***** PROVIDED RECORDS

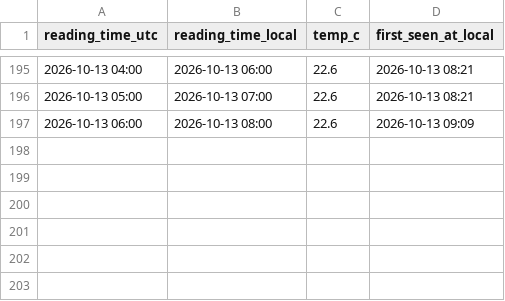
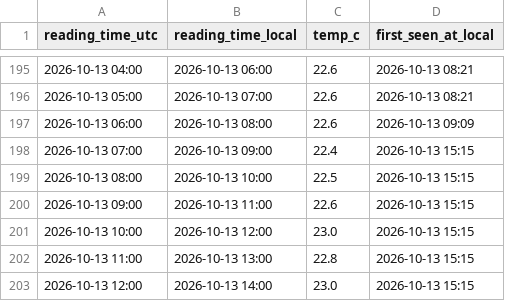
Before and after one commit to jezisko11/actual-web-data, a CSV file: buoy_hourly.csv, drawn as a sheet; only a part is shown, gaps mark what is left out.

```diff
--- a/buoy_hourly.csv
+++ b/buoy_hourly.csv
@@ -197 +197,7 @@ reading_time_utc,reading_time_local,temp_c,first_seen_at_local
 2026-10-13 06:00,2026-10-13 08:00,22.6,2026-10-13 09:09
+2026-10-13 07:00,2026-10-13 09:00,22.4,2026-10-13 15:15
+2026-10-13 08:00,2026-10-13 10:00,22.5,2026-10-13 15:15
+2026-10-13 09:00,2026-10-13 11:00,22.6,2026-10-13 15:15
+2026-10-13 10:00,2026-10-13 12:00,23.0,2026-10-13 15:15
+2026-10-13 11:00,2026-10-13 13:00,22.8,2026-10-13 15:15
+2026-10-13 12:00,2026-10-13 14:00,23.0,2026-10-13 15:15
```
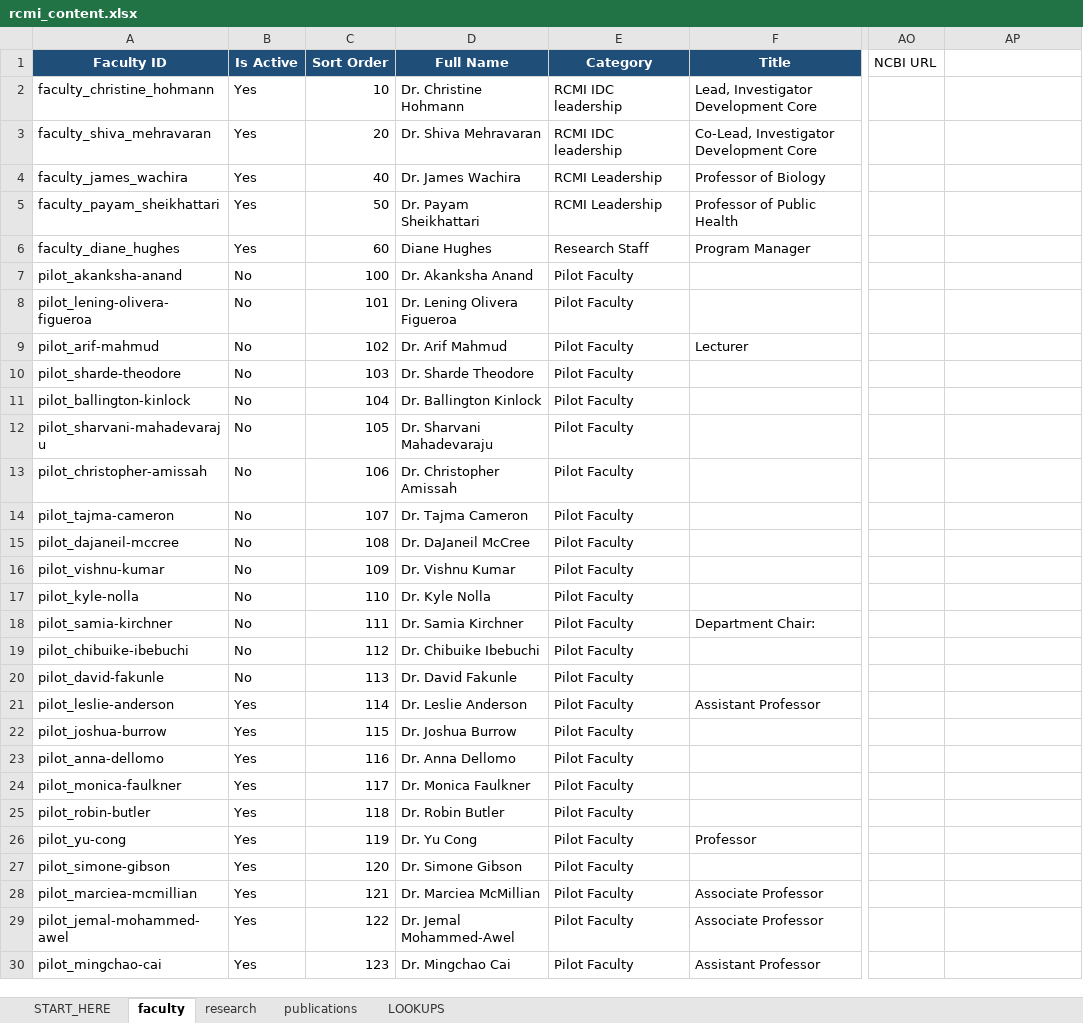
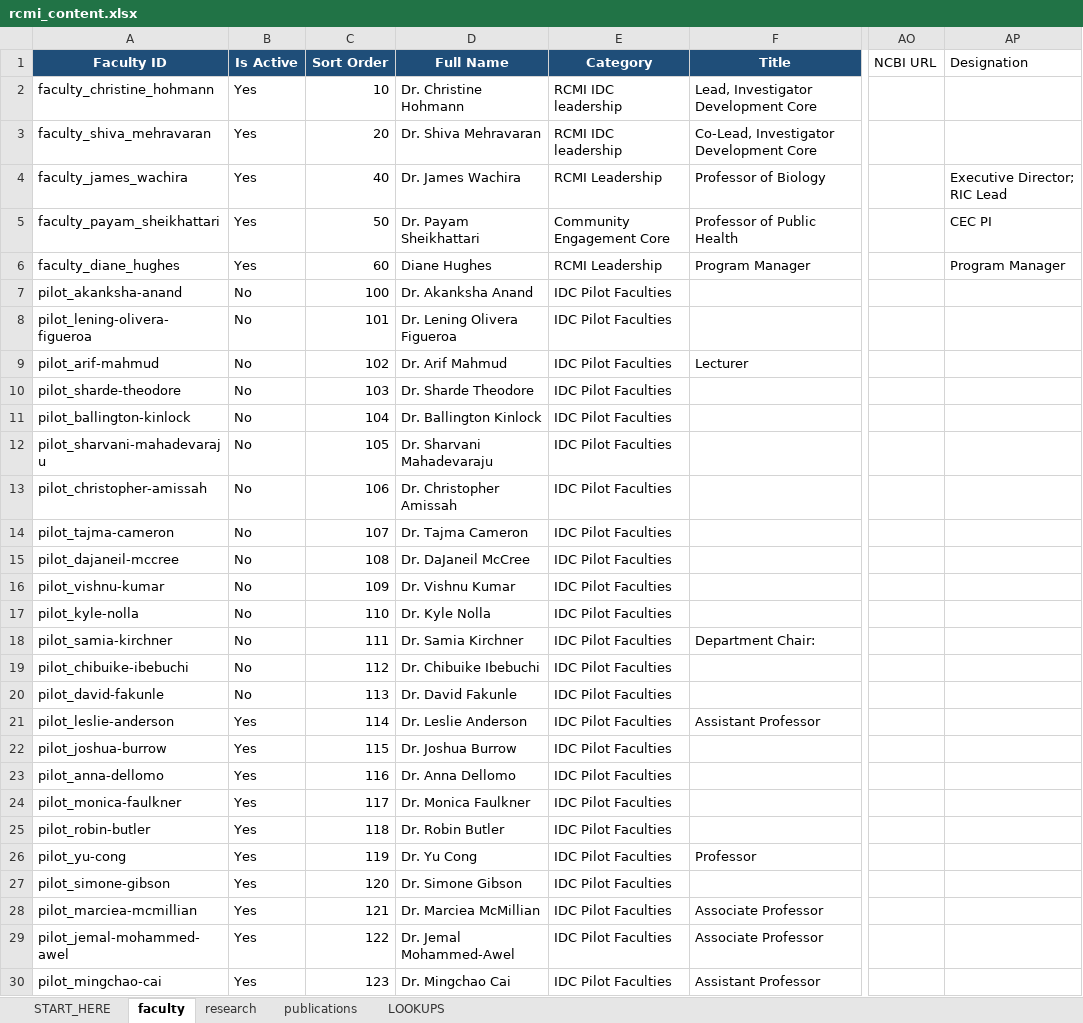
Before and after one commit to MorganRCMI/rcmi-idc-website, an Excel workbook: workbook/rcmi_content.xlsx, sheet faculty, drawn as a sheet; only a part is shown, gaps mark what is left out; values as stored, in another font and other column widths than the file's, no borders; the diff covers the shown part only; the diff names each change by its address in the sheet, - before the commit and + after, or states it on an @@ line.

Commit message:
added RCMI landing page

```diff
--- a/workbook/rcmi_content.xlsx (sheet faculty)
+++ b/workbook/rcmi_content.xlsx (sheet faculty)
-AP1: (empty)
+AP1: Designation
-AP4 (Designation): (empty)
+AP4 (Designation): Executive Director; RIC Lead
-E5 (Category): RCMI Leadership
+E5 (Category): Community Engagement Core
-AP5 (Designation): (empty)
+AP5 (Designation): CEC PI
-E6 (Category): Research Staff
+E6 (Category): RCMI Leadership
-AP6 (Designation): (empty)
+AP6 (Designation): Program Manager
-E7:E30 (Category): Pilot Faculty
+E7:E30 (Category): IDC Pilot Faculties
```
Also changed, not shown: 1 added row and 9 edited cells elsewhere in this sheet, 19 other files.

**********

→ WORK TO BE COMPLETED: Restate all of the data word for word and include no pictures.

→ OUTPUT FOR THIS EXERCISE:
Before and after one commit to jezisko11/actual-web-data, a CSV file: buoy_hourly.csv, drawn as a sheet; only a part is shown, gaps mark what is left out.

```diff
--- a/buoy_hourly.csv
+++ b/buoy_hourly.csv
@@ -197 +197,7 @@ reading_time_utc,reading_time_local,temp_c,first_seen_at_local
 2026-10-13 06:00,2026-10-13 08:00,22.6,2026-10-13 09:09
+2026-10-13 07:00,2026-10-13 09:00,22.4,2026-10-13 15:15
+2026-10-13 08:00,2026-10-13 10:00,22.5,2026-10-13 15:15
+2026-10-13 09:00,2026-10-13 11:00,22.6,2026-10-13 15:15
+2026-10-13 10:00,2026-10-13 12:00,23.0,2026-10-13 15:15
+2026-10-13 11:00,2026-10-13 13:00,22.8,2026-10-13 15:15
+2026-10-13 12:00,2026-10-13 14:00,23.0,2026-10-13 15:15
```
Before and after one commit to MorganRCMI/rcmi-idc-website, an Excel workbook: workbook/rcmi_content.xlsx, sheet faculty, drawn as a sheet; only a part is shown, gaps mark what is left out; values as stored, in another font and other column widths than the file's, no borders; the diff covers the shown part only; the diff names each change by its address in the sheet, - before the commit and + after, or states it on an @@ line.

Commit message:
added RCMI landing page

```diff
--- a/workbook/rcmi_content.xlsx (sheet faculty)
+++ b/workbook/rcmi_content.xlsx (sheet faculty)
-AP1: (empty)
+AP1: Designation
-AP4 (Designation): (empty)
+AP4 (Designation): Executive Director; RIC Lead
-E5 (Category): RCMI Leadership
+E5 (Category): Community Engagement Core
-AP5 (Designation): (empty)
+AP5 (Designation): CEC PI
-E6 (Category): Research Staff
+E6 (Category): RCMI Leadership
-AP6 (Designation): (empty)
+AP6 (Designation): Program Manager
-E7:E30 (Category): Pilot Faculty
+E7:E30 (Category): IDC Pilot Faculties
```
Also changed, not shown: 1 added row and 9 edited cells elsewhere in this sheet, 19 other files.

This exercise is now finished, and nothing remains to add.